=== EXERCISE AIM ===
Check every line of the entries that follow, and copy the ones containing "FundoGradiente".

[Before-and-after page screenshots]
..........

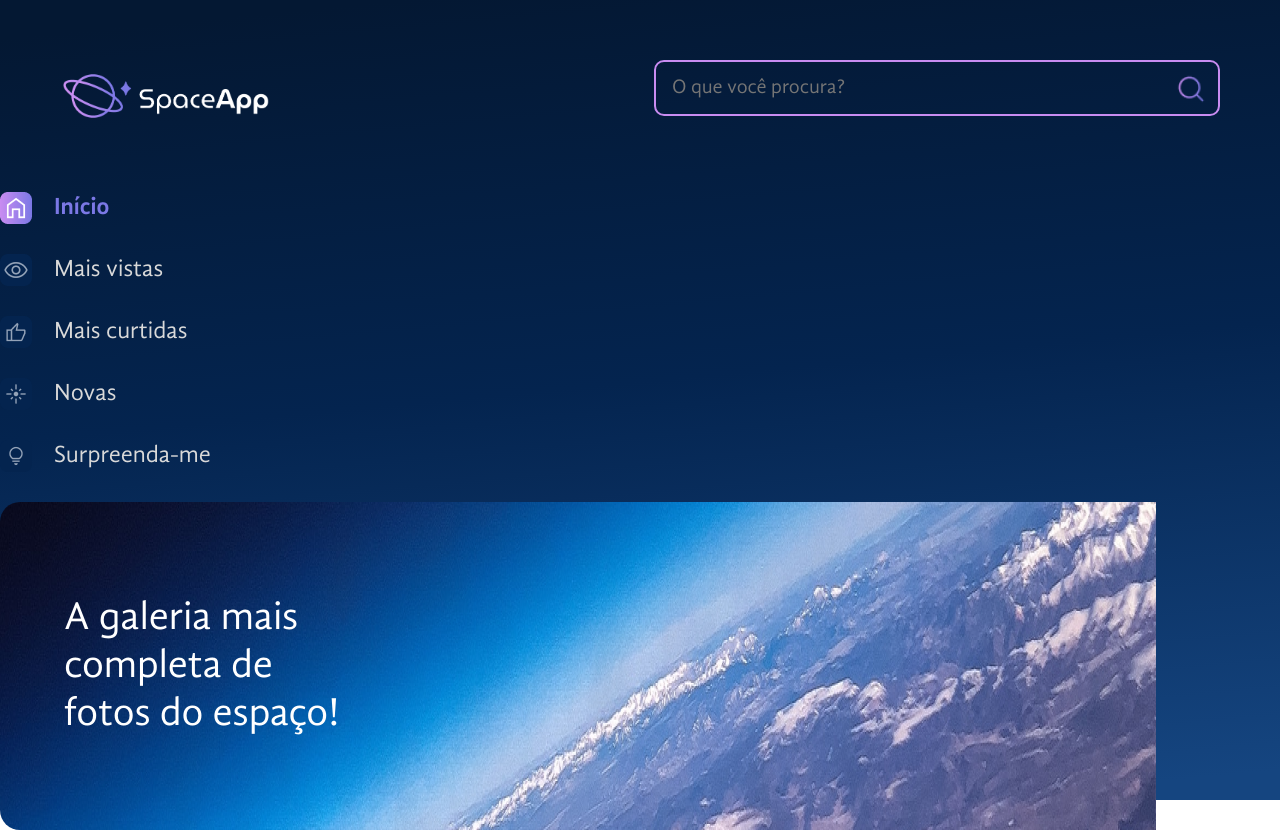
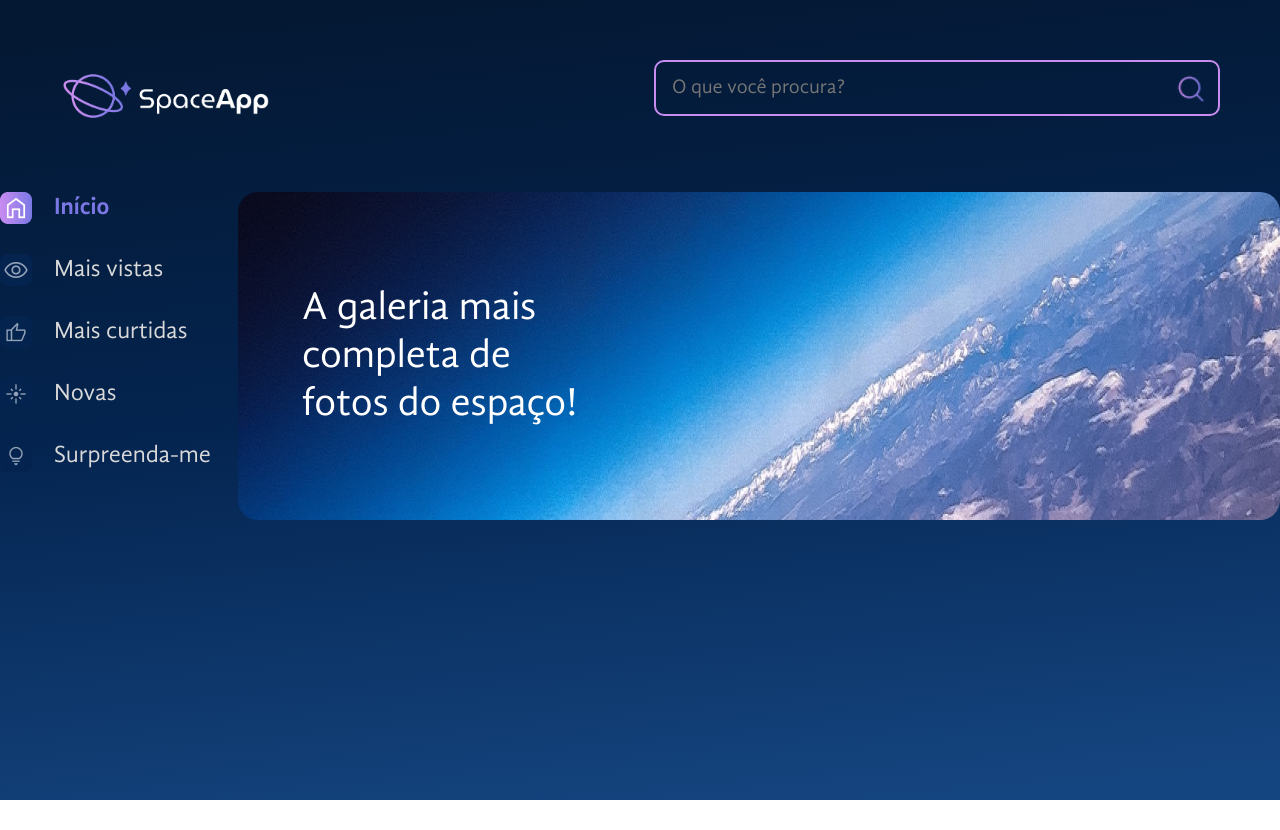
Before and after one commit to PedroPassos081/space-app, a React (Vite) app: page / in a window 1280 px wide. After the commit the page ends 800 px from the top, so only its background shows below. Built offline with nearby package versions, Linux system fonts and the light colour scheme.

Commit message:
Adicionando containers para alinhar o projeto

```diff
--- a/src/App.jsx
+++ b/src/App.jsx
@@ -11,18 +11,32 @@ const FundoGradiente = styled.div`
   width: 100%;
   height: 100vh;
 `
+const AppContainer = styled.div`
+  width: 1440px;
+  margin: 0 auto;
+  max-width:100%;
+`
+const ContainerMain = styled.main`
+   display: flex;
+    gap: 26px;
+`
+
 
 function App() {
 
   return (
     <FundoGradiente>
       <EstilosGlobais />
+      <AppContainer>
         <Cabecalho />
+        <ContainerMain >
           <BarraLateral />
           <Banner
             texto="A galeria mais completa de fotos do espaço!"
             backgroundImage={bannerBackground}
           />
+        </ContainerMain>
+      </AppContainer>
     </FundoGradiente>
   )
 }
```
Lines whose indentation alone changed are shown as unchanged.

..........

=== EXERCISE SOLUTION ===
@@ -11,18 +11,32 @@ const FundoGradiente = styled.div`
     <FundoGradiente>
     </FundoGradiente>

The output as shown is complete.